Sounds like his base of experience — and I could be wrong here — is scant, and he doesn’t want to reveal what he doesn’t know because people don’t like doing, and aren’t particularly bold about, what they think they’re not good at. Also, if he wasn’t really attracted to you, do you think he’d still be seeing you? So I’m just telling you what you already know: It’s not your fault.

However, what you don’t seem to know is that you’re aggressively ignoring nature’s warning signs. “An ALMOST relationship” is not a relationship. “Loved since the first time” works in movies, not so well or often in real life. And “not into oral”? For religious reasons? What verse and chapter is this? And to top it off, you only love him “fondly” and not “madly”? Of course not madly. Your sex life with him is jacked up, and it’s not entirely clear that this will be cured by time. 

So the question remains, and you’re the only one who can answer it: How much “work” is too much work? I’m voting for giving it three more months max. Longer and you’re wasting his time and yours. Good luck.

Eugene Is HOW Wrong?

EUGENE, SIR: Why wouldn’t you suggest to LS  [“When Private Porn Goes Public”] to try self-pleasuring? The easiest way to “coach” a willing participant is to know what you like yourself. Foreplay can be the time when the woman gets off. Intercourse, for some women, is merely the cherry on top. I’ve liked most of your replies, but I think you missed the mark here, and I think you know it. She may feel a sense of urgency, but bedroom problems aren’t solved overnight. And how is masturbation not a long-term solution? It shouldn’t be the whole solution but definitely a part of the long-term menu and as close to an immediate result as you’re going to receive. She mentioned having only been with her husband and having kids early. While not a sure thing, I suspect some sexual repression has played a role in her life. She even says she doesn’t want to die sexually. Someone who masturbates successfully doesn’t use that terminology. Also, her husband is apparently willing to do foreplay but not well, and then she asked how he can get better. He can get better by her knowing what she likes. Simple as that. – KC

Dear Sunshine Band: Masturbation didn’t really seem to be a long-term solution here. But I guess you mean as an instructional tool? In this instance, I didn’t think that captured the urgency of her need and didn’t include an unspoken but totally necessary enough is enough/“threat” factor. I could be wrong, but I doubt it. I also don’t know that I’m as willing as you are to have her carry the weight for his failures. And realistically, I don’t suspect she wrote me to be told, “You can start by helping yourself, and the best way to help yourself is to masturbate in front of a husband you don’t even feel comfortable enough to talk to about improving his performance.”

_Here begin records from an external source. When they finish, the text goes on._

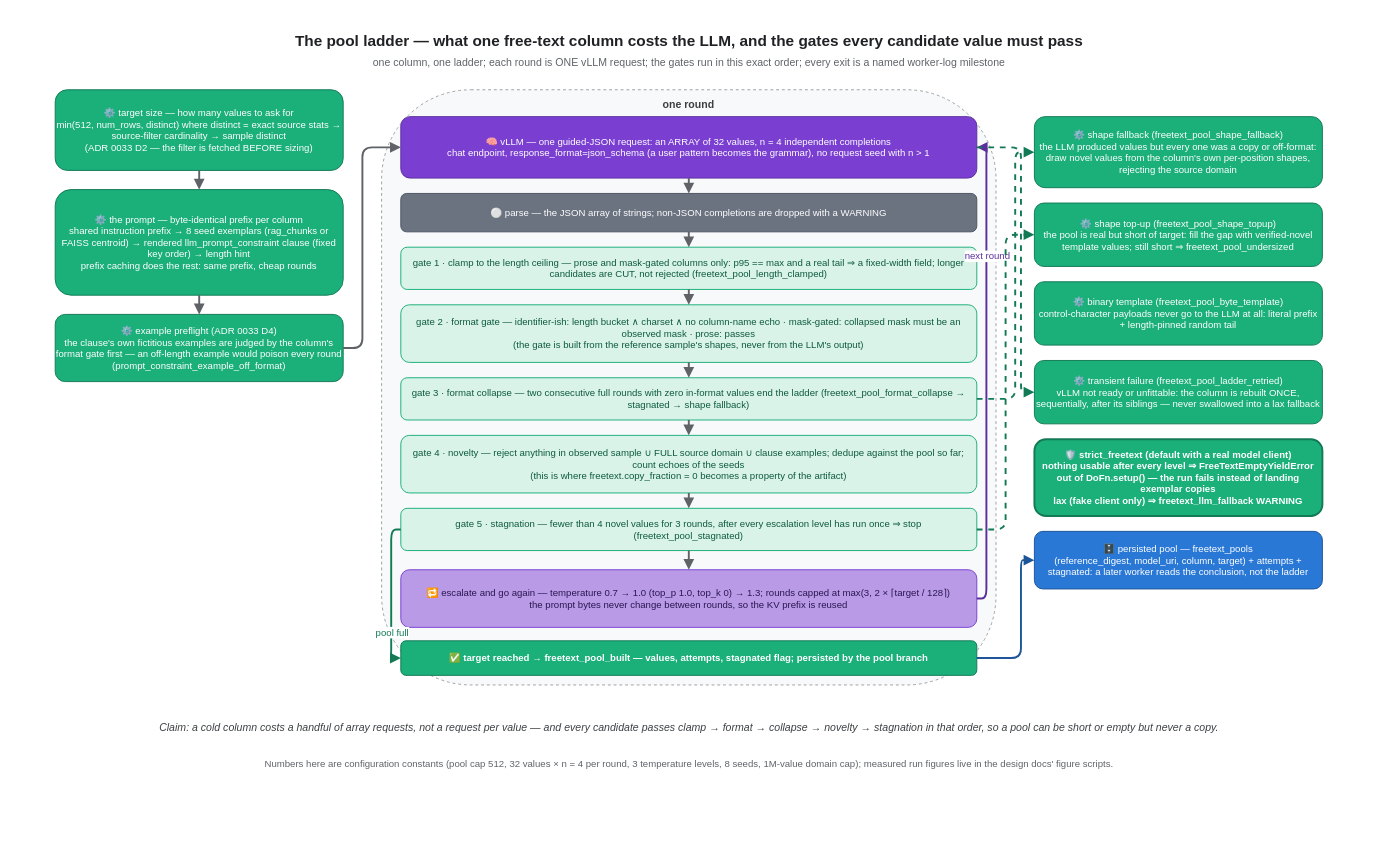
Earlier version of the draw.io diagram docs/articles/assets/freetext-pool-ladder.drawio (albertols/synthetic-llm-dataflow-bigquery). Source tidied: cells renumbered, new cells numbered last; positions are measured from the earlier drawing's top-left corner, leaving out a move shared by most shapes. Both pictures are drawn from the tidied source at 96%, with x=0, y=0 at pixel (16, 16).
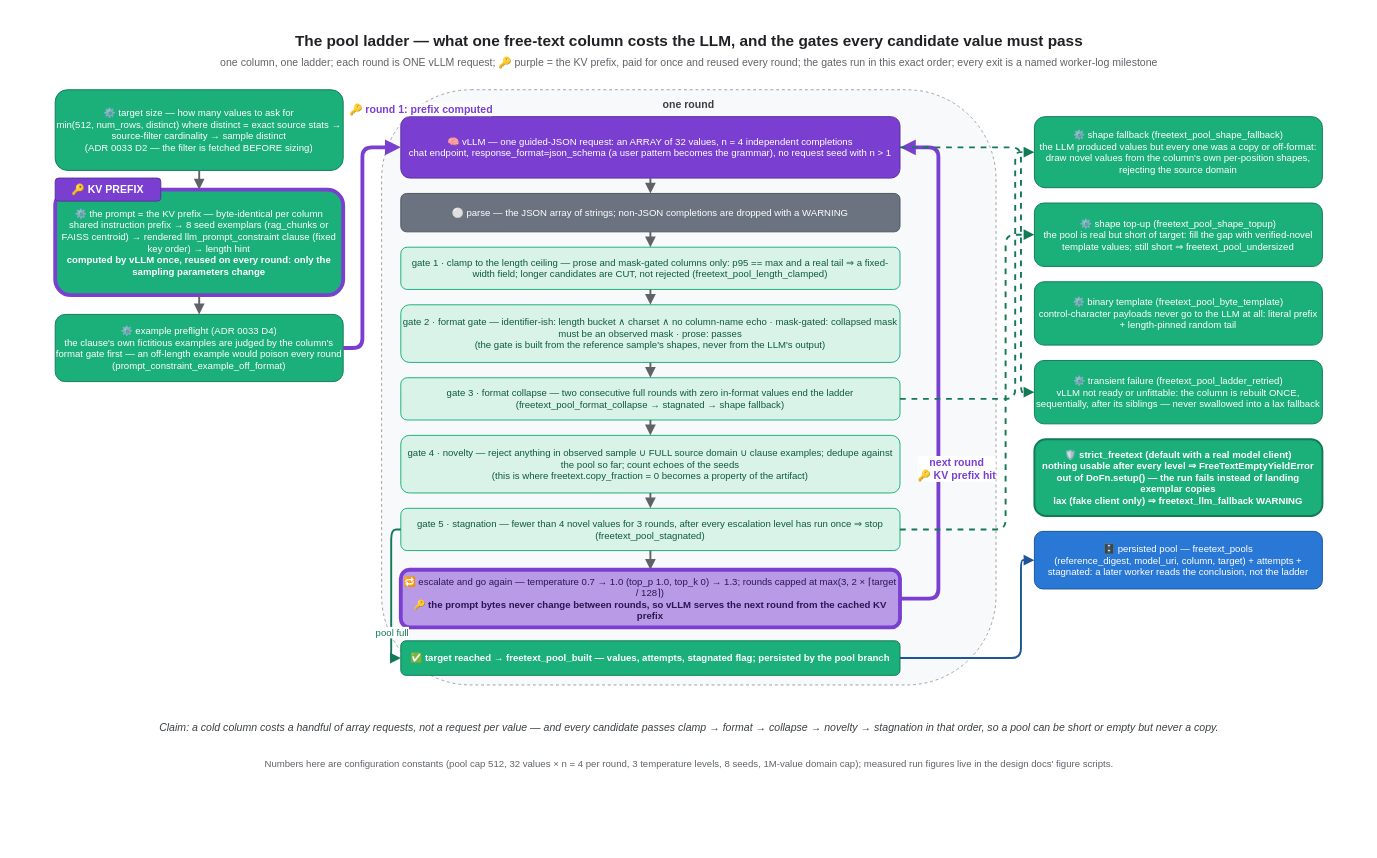
The same page after the edit.

Commit message (it also covers changes not shown here):
docs(articles): article 2 revision — lesson/fix labels, pool-cap section, KV-prefix + numbered-arrow figures, references

Unchanged cells that the change refers to:
```xml
<mxCell id="7" value="⚙️ example preflight (ADR 0033 D4)&lt;br&gt;the clause's own fictitious examples are judged by the column's format gate first — an off-length example would poison every round&lt;br&gt;(prompt_constraint_example_off_format)" style="rounded=1;whiteSpace=wrap;html=1;fillColor=#1baf7a;strokeColor=#127a55;fontColor=#ffffff;fontSize=10;align=center;" parent="1" vertex="1">
  <mxGeometry x="40" y="310" width="300" height="70" as="geometry" />
</mxCell>
```

Change to the diagram source:
```diff
@@
-    <mxCell id="4" value="one column, one ladder; each round is ONE vLLM request; the gates run in this exact order; every exit is a named worker-log milestone" style="text;html=1;align=center;verticalAlign=middle;fontSize=11;fontColor=#5f6368;" parent="1" vertex="1">
+    <mxCell id="4" value="one column, one ladder; each round is ONE vLLM request; 🔑 purple = the KV prefix, paid for once and reused every round; the gates run in this exact order; every exit is a named worker-log milestone" style="text;html=1;align=center;verticalAlign=middle;fontSize=11;fontColor=#5f6368;" parent="1" vertex="1">
       <mxGeometry x="100" y="38" width="1200" height="20" as="geometry" />
     </mxCell>
@@
-    <mxCell id="6" value="⚙️ the prompt — byte-identical prefix per column&lt;br&gt;shared instruction prefix → 8 seed exemplars (rag_chunks or FAISS centroid) → rendered llm_prompt_constraint clause (fixed key order) → length hint&lt;br&gt;prefix caching does the rest: same prefix, cheap rounds" style="rounded=1;whiteSpace=wrap;html=1;fillColor=#1baf7a;strokeColor=#127a55;fontColor=#ffffff;fontSize=10;align=center;" parent="1" vertex="1">
+    <mxCell id="6" value="⚙️ the prompt = the KV prefix — byte-identical per column&lt;br&gt;shared instruction prefix → 8 seed exemplars (rag_chunks or FAISS centroid) → rendered llm_prompt_constraint clause (fixed key order) → length hint&lt;br&gt;&lt;b&gt;computed by vLLM once, reused on every round: only the sampling parameters change&lt;/b&gt;" style="rounded=1;whiteSpace=wrap;html=1;fillColor=#1baf7a;strokeColor=#7a3fd1;strokeWidth=4;fontColor=#ffffff;fontSize=10;align=center;" parent="1" vertex="1">
       <mxGeometry x="40" y="180" width="300" height="110" as="geometry" />
     </mxCell>
+    <mxCell id="44" value="🔑 KV PREFIX" style="rounded=1;whiteSpace=wrap;html=1;fillColor=#7a3fd1;strokeColor=#5a2f9d;fontColor=#ffffff;fontSize=11;fontStyle=1;align=center;" parent="1" vertex="1">
+      <mxGeometry x="40" y="168" width="110" height="24" as="geometry" />
+    </mxCell>
@@
     <mxCell id="11" value="🧠 vLLM — one guided-JSON request: an ARRAY of 32 values, n = 4 independent completions&lt;br&gt;chat endpoint, response_format=json_schema (a user pattern becomes the grammar), no request seed with n &gt; 1" style="rounded=1;whiteSpace=wrap;html=1;fillColor=#7a3fd1;strokeColor=#5a2f9d;fontColor=#ffffff;fontSize=10;align=center;" parent="1" vertex="1">
-      <mxGeometry x="400" y="104" width="600" height="64" as="geometry" />
+      <mxGeometry x="400" y="104" width="520" height="64" as="geometry" />
     </mxCell>
     <mxCell id="12" value="⚪ parse — the JSON array of strings; non-JSON completions are dropped with a WARNING" style="rounded=1;whiteSpace=wrap;html=1;fillColor=#6b7280;strokeColor=#4b5563;fontColor=#ffffff;fontSize=10;align=center;" parent="1" vertex="1">
-      <mxGeometry x="400" y="184" width="600" height="40" as="geometry" />
+      <mxGeometry x="400" y="184" width="520" height="40" as="geometry" />
     </mxCell>
     <mxCell id="13" value="gate 1 · clamp to the length ceiling — prose and mask-gated columns only: p95 == max and a real tail ⇒ a fixed-width field; longer candidates are CUT, not rejected (freetext_pool_length_clamped)" style="rounded=1;whiteSpace=wrap;html=1;fillColor=#d9f3e8;strokeColor=#1baf7a;fontColor=#0e5a3e;fontSize=10;align=center;" parent="1" vertex="1">
-      <mxGeometry x="400" y="240" width="600" height="44" as="geometry" />
+      <mxGeometry x="400" y="240" width="520" height="44" as="geometry" />
     </mxCell>
     <mxCell id="14" value="gate 2 · format gate — identifier-ish: length bucket ∧ charset ∧ no column-name echo · mask-gated: collapsed mask must be an observed mask · prose: passes&lt;br&gt;(the gate is built from the reference sample's shapes, never from the LLM's output)" style="rounded=1;whiteSpace=wrap;html=1;fillColor=#d9f3e8;strokeColor=#1baf7a;fontColor=#0e5a3e;fontSize=10;align=center;" parent="1" vertex="1">
-      <mxGeometry x="400" y="300" width="600" height="60" as="geometry" />
+      <mxGeometry x="400" y="300" width="520" height="60" as="geometry" />
     </mxCell>
     <mxCell id="15" value="gate 3 · format collapse — two consecutive full rounds with zero in-format values end the ladder (freetext_pool_format_collapse → stagnated → shape fallback)" style="rounded=1;whiteSpace=wrap;html=1;fillColor=#d9f3e8;strokeColor=#1baf7a;fontColor=#0e5a3e;fontSize=10;align=center;" parent="1" vertex="1">
-      <mxGeometry x="400" y="376" width="600" height="44" as="geometry" />
+      <mxGeometry x="400" y="376" width="520" height="44" as="geometry" />
     </mxCell>
     <mxCell id="16" value="gate 4 · novelty — reject anything in observed sample ∪ FULL source domain ∪ clause examples; dedupe against the pool so far; count echoes of the seeds&lt;br&gt;(this is where freetext.copy_fraction = 0 becomes a property of the artifact)" style="rounded=1;whiteSpace=wrap;html=1;fillColor=#d9f3e8;strokeColor=#1baf7a;fontColor=#0e5a3e;fontSize=10;align=center;" parent="1" vertex="1">
-      <mxGeometry x="400" y="436" width="600" height="60" as="geometry" />
+      <mxGeometry x="400" y="436" width="520" height="60" as="geometry" />
     </mxCell>
     <mxCell id="17" value="gate 5 · stagnation — fewer than 4 novel values for 3 rounds, after every escalation level has run once ⇒ stop (freetext_pool_stagnated)" style="rounded=1;whiteSpace=wrap;html=1;fillColor=#d9f3e8;strokeColor=#1baf7a;fontColor=#0e5a3e;fontSize=10;align=center;" parent="1" vertex="1">
-      <mxGeometry x="400" y="512" width="600" height="44" as="geometry" />
+      <mxGeometry x="400" y="512" width="520" height="44" as="geometry" />
     </mxCell>
-    <mxCell id="18" value="🔁 escalate and go again — temperature 0.7 → 1.0 (top_p 1.0, top_k 0) → 1.3; rounds capped at max(3, 2 × ⌈target / 128⌉)&lt;br&gt;the prompt bytes never change between rounds, so the KV prefix is reused" style="rounded=1;whiteSpace=wrap;html=1;fillColor=#b89ae6;strokeColor=#7a3fd1;fontColor=#2b1651;fontSize=10;align=center;" parent="1" vertex="1">
-      <mxGeometry x="400" y="576" width="600" height="60" as="geometry" />
+    <mxCell id="18" value="🔁 escalate and go again — temperature 0.7 → 1.0 (top_p 1.0, top_k 0) → 1.3; rounds capped at max(3, 2 × ⌈target / 128⌉)&lt;br&gt;&lt;b&gt;🔑 the prompt bytes never change between rounds, so vLLM serves the next round from the cached KV prefix&lt;/b&gt;" style="rounded=1;whiteSpace=wrap;html=1;fillColor=#b89ae6;strokeColor=#7a3fd1;strokeWidth=4;fontColor=#2b1651;fontSize=10;align=center;" parent="1" vertex="1">
+      <mxGeometry x="400" y="576" width="520" height="60" as="geometry" />
     </mxCell>
     <mxCell id="19" value="✅ target reached → freetext_pool_built — values, attempts, stagnated flag; persisted by the pool branch" style="rounded=1;whiteSpace=wrap;html=1;fillColor=#1baf7a;strokeColor=#127a55;fontColor=#ffffff;fontSize=10;align=center;fontStyle=1;" parent="1" vertex="1">
-      <mxGeometry x="400" y="650" width="600" height="36" as="geometry" />
+      <mxGeometry x="400" y="650" width="520" height="36" as="geometry" />
     </mxCell>
@@
-    <mxCell id="27" style="edgeStyle=orthogonalEdgeStyle;rounded=1;html=1;strokeColor=#5a2f9d;strokeWidth=2;endArrow=block;endFill=1;exitX=1;exitY=0.5;exitDx=0;exitDy=0;entryX=1;entryY=0.5;entryDx=0;entryDy=0;" parent="1" edge="1" source="18" target="11">
+    <mxCell id="27" style="edgeStyle=orthogonalEdgeStyle;rounded=1;html=1;strokeColor=#7a3fd1;strokeWidth=4;endArrow=block;endFill=1;exitX=1;exitY=0.5;exitDx=0;exitDy=0;entryX=1;entryY=0.5;entryDx=0;entryDy=0;" parent="1" edge="1" source="18" target="11">
       <mxGeometry relative="1" as="geometry">
         <Array as="points">
-          <mxPoint x="1010" y="606" />
-          <mxPoint x="1010" y="136" />
+          <mxPoint x="960" y="606" />
+          <mxPoint x="960" y="136" />
         </Array>
       </mxGeometry>
     </mxCell>
-    <mxCell id="28" value="next round" style="edgeLabel;html=1;align=center;verticalAlign=middle;fontSize=10;fontColor=#5a2f9d;labelBackgroundColor=#ffffff;" parent="27" vertex="1">
-      <mxGeometry x="0.5" relative="1" as="geometry" />
+    <mxCell id="28" value="next round&lt;br&gt;🔑 KV prefix hit" style="edgeLabel;html=1;align=center;verticalAlign=middle;fontSize=11;fontStyle=1;fontColor=#7a3fd1;labelBackgroundColor=#ffffff;" parent="27" vertex="1">
+      <mxGeometry x="-0.36" relative="1" as="geometry">
+        <mxPoint x="18" as="offset" />
+      </mxGeometry>
     </mxCell>
@@
-    <mxCell id="31" style="edgeStyle=orthogonalEdgeStyle;rounded=1;html=1;strokeColor=#5f6368;strokeWidth=2;endArrow=block;endFill=1;exitX=1;exitY=0.5;exitDx=0;exitDy=0;entryX=0;entryY=0.5;entryDx=0;entryDy=0;" parent="1" edge="1" source="7" target="11">
+    <mxCell id="31" style="edgeStyle=orthogonalEdgeStyle;rounded=1;html=1;strokeColor=#7a3fd1;strokeWidth=4;endArrow=block;endFill=1;exitX=1;exitY=0.5;exitDx=0;exitDy=0;entryX=0;entryY=0.5;entryDx=0;entryDy=0;" parent="1" edge="1" source="7" target="11">
       <mxGeometry relative="1" as="geometry">
         <Array as="points">
           <mxPoint x="360" y="345" />
           <mxPoint x="360" y="136" />
         </Array>
       </mxGeometry>
     </mxCell>
+    <mxCell id="45" value="🔑 round 1: prefix computed" style="edgeLabel;html=1;align=center;verticalAlign=middle;fontSize=11;fontStyle=1;fontColor=#7a3fd1;labelBackgroundColor=#ffffff;" parent="31" vertex="1">
+      <mxGeometry x="1" relative="1" as="geometry">
+        <mxPoint x="20" y="-40" as="offset" />
+      </mxGeometry>
+    </mxCell>
```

I’ve seen variations of this from any number of different sides, and directness is not always the best and most successful strategy, since there’s a strong chance he just shuts down. And when he shuts down, OTHER parts of the relationship worsen and you have a downward spiral, the outcome of which is the furthest thing away from good sex you can imagine.

So in the real world, a gentle urging toward behavior that might be mimicked and at the very least introduces a kink into what’s become a parade of unpleasantness for at least one participant still seems the most sensible idea to me. But your counter, if she should so choose it, is now offered here as well. Cheers!